**EXERCISE AIM**
Only the text of the records, copied exactly, is wanted; no pictures.

┄┄┄┄┄┄┄┄┄┄

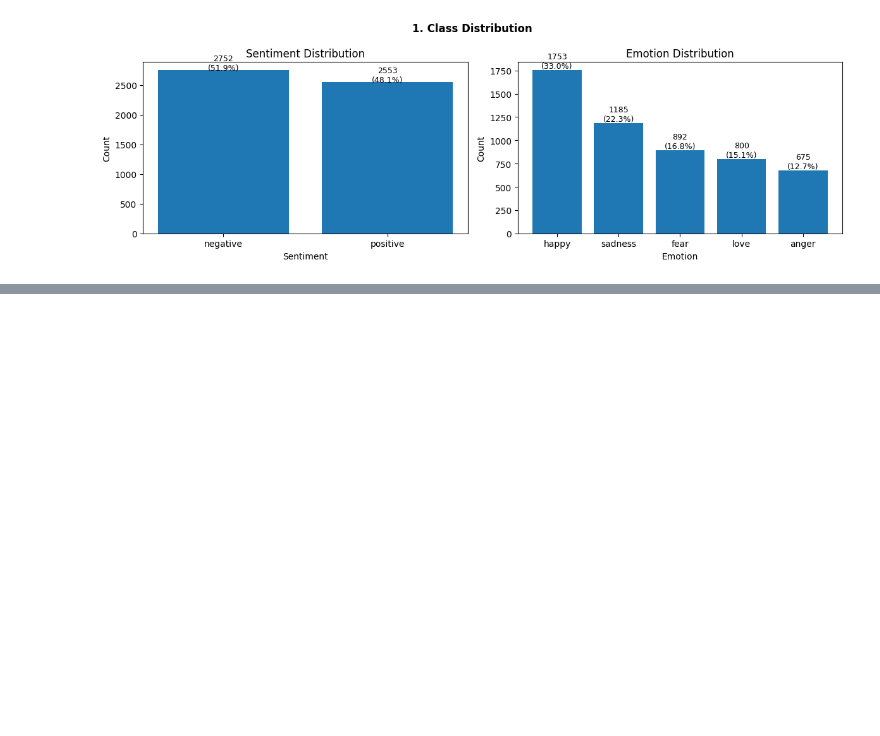
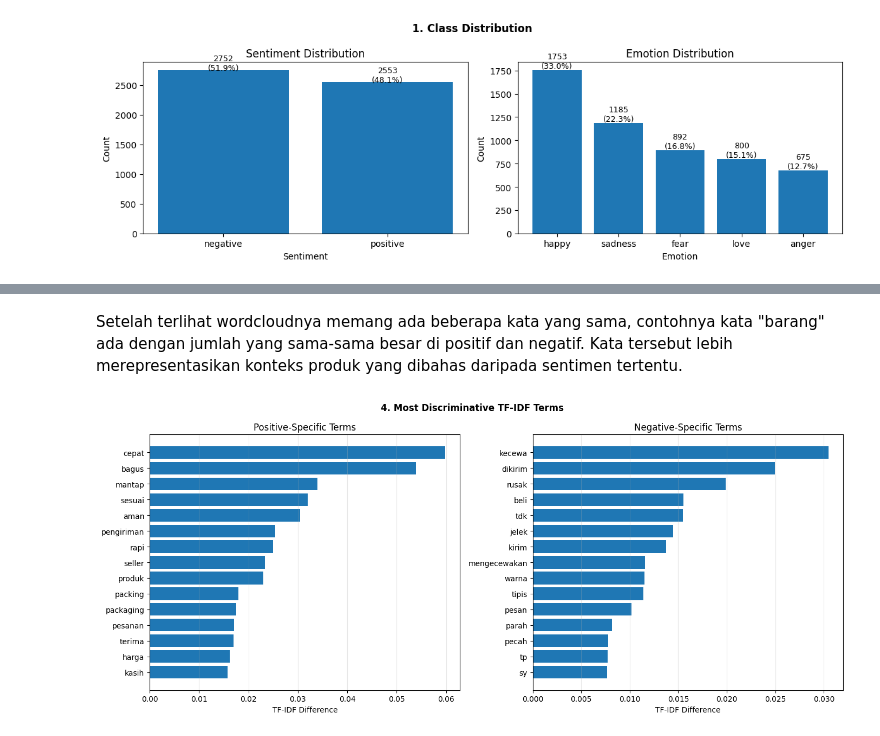
Before and after one commit to asipnana/ProjectNLP, a Jupyter notebook: notebooks/01_eda_preprocessing.ipynb, the cells around one changed output, grey strips where cells are left out. Drawn from its saved outputs; the diff is of its cells as text; code cells hidden in the pictures; blank space fills up the shorter version.

```diff
--- a/notebooks/01_eda_preprocessing.ipynb
+++ b/notebooks/01_eda_preprocessing.ipynb
@@ -208,0 +358,54 @@ plt.show()
+# %% [markdown]
+Setelah terlihat wordcloudnya memang ada beberapa kata yang sama, contohnya kata "barang" ada dengan jumlah yang sama-sama besar di positif dan negatif. Kata tersebut lebih merepresentasikan konteks produk yang dibahas daripada sentimen tertentu.
+# %%
+tfidf = TfidfVectorizer(
+    max_features=5000,
+    stop_words=list(ID_STOPWORDS),
+    min_df=2
+)
+
+tfidf_matrix = tfidf.fit_transform(df['clean_text'])
+feature_names = tfidf.get_feature_names_out()
+
+# Mean TF-IDF tiap class
+pos_mask = (df['Sentiment'] == 'positive').values
+neg_mask = (df['Sentiment'] == 'negative').values
+
+pos_mean = tfidf_matrix[pos_mask].mean(axis=0).A1
+neg_mean = tfidf_matrix[neg_mask].mean(axis=0).A1
+
+# Skor diskriminatif
+pos_diff = pos_mean - neg_mean
+neg_diff = neg_mean - pos_mean
+
+fig, ax = plt.subplots(1, 2, figsize=(14, 6))
+fig.suptitle('4. Most Discriminative TF-IDF Terms', fontweight='bold')
+# Cari kata paling membedakan review positif dengan negatif
+# Positive-specific words
+top_pos = pos_diff.argsort()[::-1][:15]
+
+ax[0].barh(
+    feature_names[top_pos][::-1],
+    pos_diff[top_pos][::-1]
+)
+
+ax[0].set_title('Positive-Specific Terms')
+ax[0].set_xlabel('TF-IDF Difference')
+ax[0].grid(axis='x', alpha=0.3)
+
+# Negative-specific words
+top_neg = neg_diff.argsort()[::-1][:15]
+
+ax[1].barh(
+    feature_names[top_neg][::-1],
+    neg_diff[top_neg][::-1]
+)
+
+ax[1].set_title('Negative-Specific Terms')
+ax[1].set_xlabel('TF-IDF Difference')
+ax[1].grid(axis='x', alpha=0.3)
+
+plt.tight_layout()
+plt.show()
+# %% [output]
+[figure, added]
```
Also changed, not shown: parts of 14 cells of this notebook.
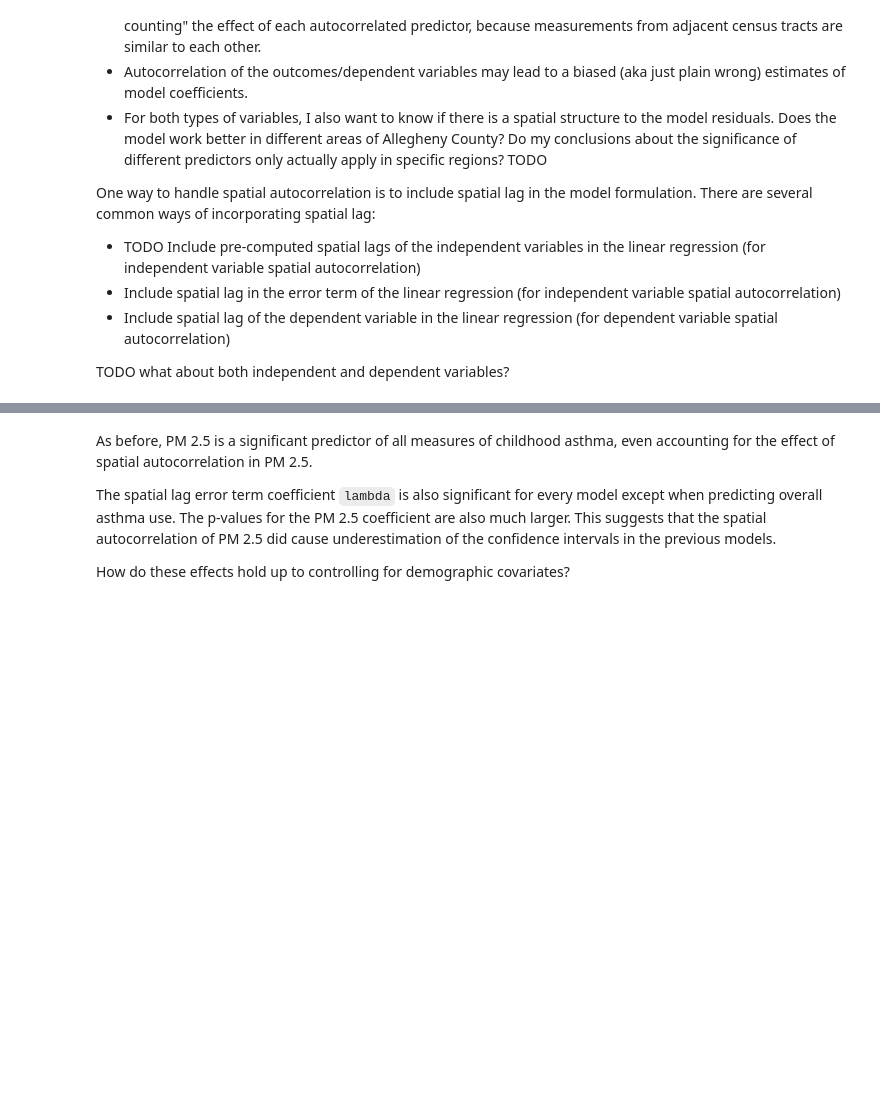
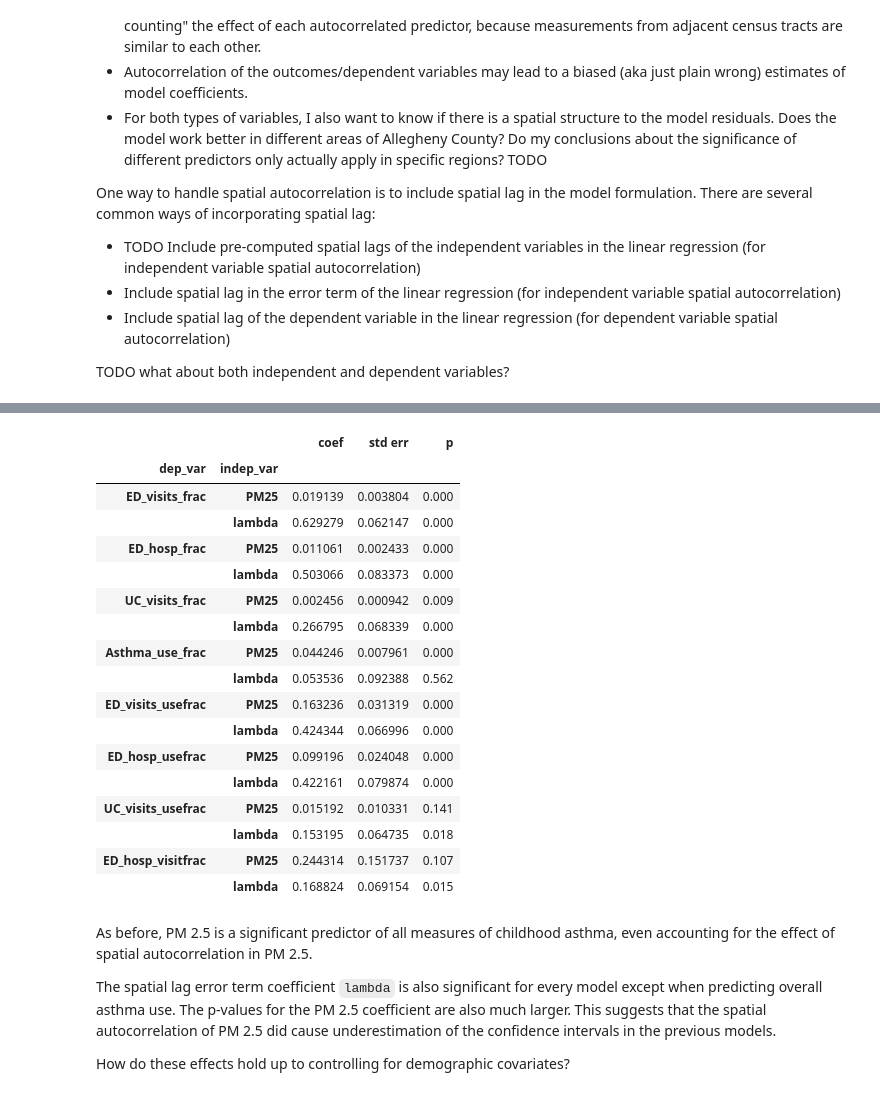
Before and after one commit to eli-goodfriend/air_brain, a Jupyter notebook: notebooks/WIP Asthma vs PM25.ipynb, the cells around one changed output, grey strips where cells are left out. Cells and saved outputs as stored; diff of their text form; code cells hidden in the pictures; blank space fills up the shorter version.

```diff
--- a/notebooks/WIP Asthma vs PM25.ipynb
+++ b/notebooks/WIP Asthma vs PM25.ipynb
@@ -249,7 +285,10 @@ w = Queen.from_dataframe(df, use_index=False)
 # standardize by rows
 w.transform = "R"
 # compute Moran's I
-for col in ["PM25", "lowincome", "poc"] + ["ED_visits_frac", "ED_hosp_frac", "UC_visits_frac", "Asthma_use_frac"]:
+res_dict = {}
+for col in ["PM25", "lowincome", "poc"] + dep_vars:
     moran = Moran(df[col], w)
-    print("{}: I = {}, p = {}".format(col, moran.I, moran.p_sim))
+    res_dict[col] = {"I": moran.I, "p": moran.p_sim}
+res = pd.DataFrame(res_dict).transpose()
+res
 # %% [output]
@@ -310,3 +320,57 @@ lambda    0.053536  0.092388  5.622698e-01  Asthma_use_frac
+# %%
+def spreg2df(spreg_res, name_attr="name_x"):
+    """
+    utility to generate a dataframe of results from a dict of spreg fit outputs
+
+    spreg_res: dict with str keys (name of dependent variable) and spreg fit
+    """
+    dfs = []
+    for col, res in spreg_res.items():
+        res_df = pd.DataFrame({"coef": res.betas.flatten(), "std err": res.std_err.flatten(),
+                               "p": [i[1] for i in res.z_stat]}, index=getattr(res, name_attr))
+        res_df.drop("CONSTANT", inplace=True)
+        res_df["dep_var"] = col
+        dfs.append(res_df)
+    df = pd.concat(dfs)
+
+    # reset index
+    df.reset_index(inplace=True, names="indep_var")
+    df.set_index(["dep_var", "indep_var"], inplace=True)
+
+    return df
+# %%
+# Spatial lag in the error term, fit using
+# general method of moments estimation allowing for heteroskedasticity
+#
+# This is a general method that allows us to choose the weights used to compute the error term,
+# in this case the same spatial lag weights computed above
+
+# start without controlling for demographics
+indep = ["PM25"]
+res_dict = dict()
+for dep in dep_vars:
+    res = spreg.GM_Error_Het(df[[dep]].values, df[indep].values, w=w, name_y=dep, name_x=indep)
+    res_dict[dep] = res
+spreg2df(res_dict)[["coef", "std err", "p"]].style.pipe(p_col_style)
+# %% [output]
+|  |  | coef | std err | p |
+| dep_var | indep_var |  |  |  |
+| ED_visits_frac | PM25 | 0.019139 | 0.003804 | 0.000 |
+|  | lambda | 0.629279 | 0.062147 | 0.000 |
+| ED_hosp_frac | PM25 | 0.011061 | 0.002433 | 0.000 |
+|  | lambda | 0.503066 | 0.083373 | 0.000 |
+| UC_visits_frac | PM25 | 0.002456 | 0.000942 | 0.009 |
+|  | lambda | 0.266795 | 0.068339 | 0.000 |
+| Asthma_use_frac | PM25 | 0.044246 | 0.007961 | 0.000 |
+|  | lambda | 0.053536 | 0.092388 | 0.562 |
+| ED_visits_usefrac | PM25 | 0.163236 | 0.031319 | 0.000 |
+|  | lambda | 0.424344 | 0.066996 | 0.000 |
+| ED_hosp_usefrac | PM25 | 0.099196 | 0.024048 | 0.000 |
+|  | lambda | 0.422161 | 0.079874 | 0.000 |
+| UC_visits_usefrac | PM25 | 0.015192 | 0.010331 | 0.141 |
+|  | lambda | 0.153195 | 0.064735 | 0.018 |
+| ED_hosp_visitfrac | PM25 | 0.244314 | 0.151737 | 0.107 |
+|  | lambda | 0.168824 | 0.069154 | 0.015 |
 # %% [markdown]
 As before, PM 2.5 is a significant predictor of all measures of childhood asthma, even accounting for the effect of spatial autocorrelation in PM 2.5.
 
```
Also changed, not shown: parts of 18 cells of this notebook, 1 other file.
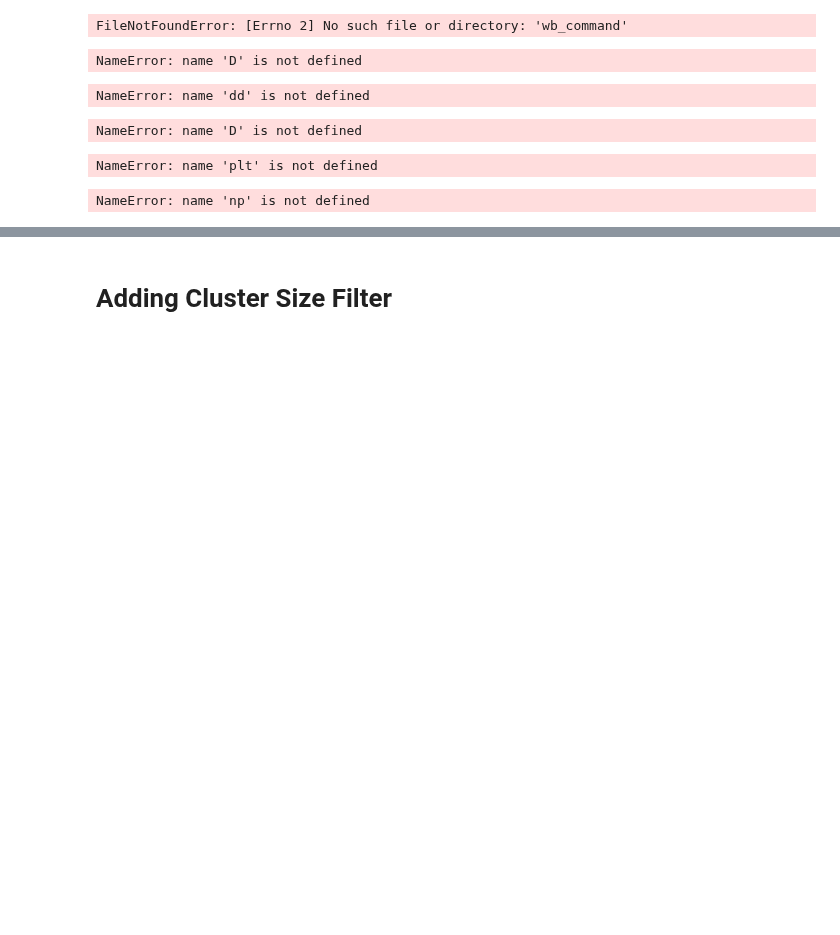
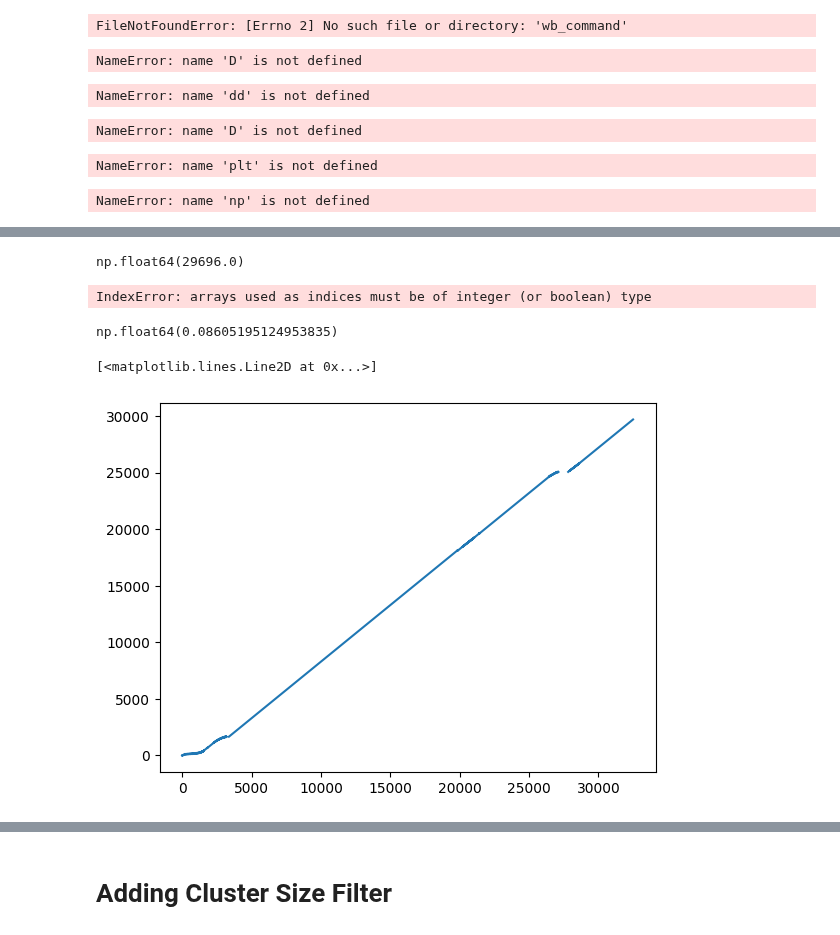
Before and after one commit to cole-khamnei/precision_mapping, a Jupyter notebook: notebooks/dev_nb.ipynb, the cells around one changed output, grey strips where cells are left out. Cells and saved outputs as stored; diff of their text form; code cells hidden in the pictures; blank space fills up the shorter version.

```diff
--- a/notebooks/dev_nb.ipynb
+++ b/notebooks/dev_nb.ipynb
@@ -104,0 +119,26 @@ pm.distances.parallel_build_sparse_geodesic_matrix(coords, triangles, max_dist=2
+# %%
+v = template_cifti.get_fdata()[0]
+# %%
+ms = pm.cifti_tools.cifti_map(None, np.arange(len(v)), template_cifti)
+# %%
+lhi = ms["left"] #.astype("int")
+rhi = ms["right"] #.astype("int")
+
+ln = 29696
+# %%
+np.nanmax(lhi) + 1
+# %% [output]
+np.float64(29696.0)
+# %%
+cs[lhi]
+# %% [output]
+IndexError: arrays used as indices must be of integer (or boolean) type
+# %%
+np.isnan(lhi).mean()
+# %% [output]
+np.float64(0.08605195124953835)
+# %%
+plt.plot(lhi)
+# %% [output]
+[<matplotlib.lines.Line2D at 0x...>]
+[figure, added]
```
Also changed, not shown: parts of 6 cells of this notebook.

┄┄┄┄┄┄┄┄┄┄

**TASK SOLUTION**
Before and after one commit to asipnana/ProjectNLP, a Jupyter notebook: notebooks/01_eda_preprocessing.ipynb, the cells around one changed output, grey strips where cells are left out. Drawn from its saved outputs; the diff is of its cells as text; code cells hidden in the pictures; blank space fills up the shorter version.

```diff
--- a/notebooks/01_eda_preprocessing.ipynb
+++ b/notebooks/01_eda_preprocessing.ipynb
@@ -208,0 +358,54 @@ plt.show()
+# %% [markdown]
+Setelah terlihat wordcloudnya memang ada beberapa kata yang sama, contohnya kata "barang" ada dengan jumlah yang sama-sama besar di positif dan negatif. Kata tersebut lebih merepresentasikan konteks produk yang dibahas daripada sentimen tertentu.
+# %%
+tfidf = TfidfVectorizer(
+    max_features=5000,
+    stop_words=list(ID_STOPWORDS),
+    min_df=2
+)
+
+tfidf_matrix = tfidf.fit_transform(df['clean_text'])
+feature_names = tfidf.get_feature_names_out()
+
+# Mean TF-IDF tiap class
+pos_mask = (df['Sentiment'] == 'positive').values
+neg_mask = (df['Sentiment'] == 'negative').values
+
+pos_mean = tfidf_matrix[pos_mask].mean(axis=0).A1
+neg_mean = tfidf_matrix[neg_mask].mean(axis=0).A1
+
+# Skor diskriminatif
+pos_diff = pos_mean - neg_mean
+neg_diff = neg_mean - pos_mean
+
+fig, ax = plt.subplots(1, 2, figsize=(14, 6))
+fig.suptitle('4. Most Discriminative TF-IDF Terms', fontweight='bold')
+# Cari kata paling membedakan review positif dengan negatif
+# Positive-specific words
+top_pos = pos_diff.argsort()[::-1][:15]
+
+ax[0].barh(
+    feature_names[top_pos][::-1],
+    pos_diff[top_pos][::-1]
+)
+
+ax[0].set_title('Positive-Specific Terms')
+ax[0].set_xlabel('TF-IDF Difference')
+ax[0].grid(axis='x', alpha=0.3)
+
+# Negative-specific words
+top_neg = neg_diff.argsort()[::-1][:15]
+
+ax[1].barh(
+    feature_names[top_neg][::-1],
+    neg_diff[top_neg][::-1]
+)
+
+ax[1].set_title('Negative-Specific Terms')
+ax[1].set_xlabel('TF-IDF Difference')
+ax[1].grid(axis='x', alpha=0.3)
+
+plt.tight_layout()
+plt.show()
+# %% [output]
+[figure, added]
```
Also changed, not shown: parts of 14 cells of this notebook.
Before and after one commit to eli-goodfriend/air_brain, a Jupyter notebook: notebooks/WIP Asthma vs PM25.ipynb, the cells around one changed output, grey strips where cells are left out. Cells and saved outputs as stored; diff of their text form; code cells hidden in the pictures; blank space fills up the shorter version.

```diff
--- a/notebooks/WIP Asthma vs PM25.ipynb
+++ b/notebooks/WIP Asthma vs PM25.ipynb
@@ -249,7 +285,10 @@ w = Queen.from_dataframe(df, use_index=False)
 # standardize by rows
 w.transform = "R"
 # compute Moran's I
-for col in ["PM25", "lowincome", "poc"] + ["ED_visits_frac", "ED_hosp_frac", "UC_visits_frac", "Asthma_use_frac"]:
+res_dict = {}
+for col in ["PM25", "lowincome", "poc"] + dep_vars:
     moran = Moran(df[col], w)
-    print("{}: I = {}, p = {}".format(col, moran.I, moran.p_sim))
+    res_dict[col] = {"I": moran.I, "p": moran.p_sim}
+res = pd.DataFrame(res_dict).transpose()
+res
 # %% [output]
@@ -310,3 +320,57 @@ lambda    0.053536  0.092388  5.622698e-01  Asthma_use_frac
+# %%
+def spreg2df(spreg_res, name_attr="name_x"):
+    """
+    utility to generate a dataframe of results from a dict of spreg fit outputs
+
+    spreg_res: dict with str keys (name of dependent variable) and spreg fit
+    """
+    dfs = []
+    for col, res in spreg_res.items():
+        res_df = pd.DataFrame({"coef": res.betas.flatten(), "std err": res.std_err.flatten(),
+                               "p": [i[1] for i in res.z_stat]}, index=getattr(res, name_attr))
+        res_df.drop("CONSTANT", inplace=True)
+        res_df["dep_var"] = col
+        dfs.append(res_df)
+    df = pd.concat(dfs)
+
+    # reset index
+    df.reset_index(inplace=True, names="indep_var")
+    df.set_index(["dep_var", "indep_var"], inplace=True)
+
+    return df
+# %%
+# Spatial lag in the error term, fit using
+# general method of moments estimation allowing for heteroskedasticity
+#
+# This is a general method that allows us to choose the weights used to compute the error term,
+# in this case the same spatial lag weights computed above
+
+# start without controlling for demographics
+indep = ["PM25"]
+res_dict = dict()
+for dep in dep_vars:
+    res = spreg.GM_Error_Het(df[[dep]].values, df[indep].values, w=w, name_y=dep, name_x=indep)
+    res_dict[dep] = res
+spreg2df(res_dict)[["coef", "std err", "p"]].style.pipe(p_col_style)
+# %% [output]
+|  |  | coef | std err | p |
+| dep_var | indep_var |  |  |  |
+| ED_visits_frac | PM25 | 0.019139 | 0.003804 | 0.000 |
+|  | lambda | 0.629279 | 0.062147 | 0.000 |
+| ED_hosp_frac | PM25 | 0.011061 | 0.002433 | 0.000 |
+|  | lambda | 0.503066 | 0.083373 | 0.000 |
+| UC_visits_frac | PM25 | 0.002456 | 0.000942 | 0.009 |
+|  | lambda | 0.266795 | 0.068339 | 0.000 |
+| Asthma_use_frac | PM25 | 0.044246 | 0.007961 | 0.000 |
+|  | lambda | 0.053536 | 0.092388 | 0.562 |
+| ED_visits_usefrac | PM25 | 0.163236 | 0.031319 | 0.000 |
+|  | lambda | 0.424344 | 0.066996 | 0.000 |
+| ED_hosp_usefrac | PM25 | 0.099196 | 0.024048 | 0.000 |
+|  | lambda | 0.422161 | 0.079874 | 0.000 |
+| UC_visits_usefrac | PM25 | 0.015192 | 0.010331 | 0.141 |
+|  | lambda | 0.153195 | 0.064735 | 0.018 |
+| ED_hosp_visitfrac | PM25 | 0.244314 | 0.151737 | 0.107 |
+|  | lambda | 0.168824 | 0.069154 | 0.015 |
 # %% [markdown]
 As before, PM 2.5 is a significant predictor of all measures of childhood asthma, even accounting for the effect of spatial autocorrelation in PM 2.5.
 
```
Also changed, not shown: parts of 18 cells of this notebook, 1 other file.
Before and after one commit to cole-khamnei/precision_mapping, a Jupyter notebook: notebooks/dev_nb.ipynb, the cells around one changed output, grey strips where cells are left out. Cells and saved outputs as stored; diff of their text form; code cells hidden in the pictures; blank space fills up the shorter version.

```diff
--- a/notebooks/dev_nb.ipynb
+++ b/notebooks/dev_nb.ipynb
@@ -104,0 +119,26 @@ pm.distances.parallel_build_sparse_geodesic_matrix(coords, triangles, max_dist=2
+# %%
+v = template_cifti.get_fdata()[0]
+# %%
+ms = pm.cifti_tools.cifti_map(None, np.arange(len(v)), template_cifti)
+# %%
+lhi = ms["left"] #.astype("int")
+rhi = ms["right"] #.astype("int")
+
+ln = 29696
+# %%
+np.nanmax(lhi) + 1
+# %% [output]
+np.float64(29696.0)
+# %%
+cs[lhi]
+# %% [output]
+IndexError: arrays used as indices must be of integer (or boolean) type
+# %%
+np.isnan(lhi).mean()
+# %% [output]
+np.float64(0.08605195124953835)
+# %%
+plt.plot(lhi)
+# %% [output]
+[<matplotlib.lines.Line2D at 0x...>]
+[figure, added]
```
Also changed, not shown: parts of 6 cells of this notebook.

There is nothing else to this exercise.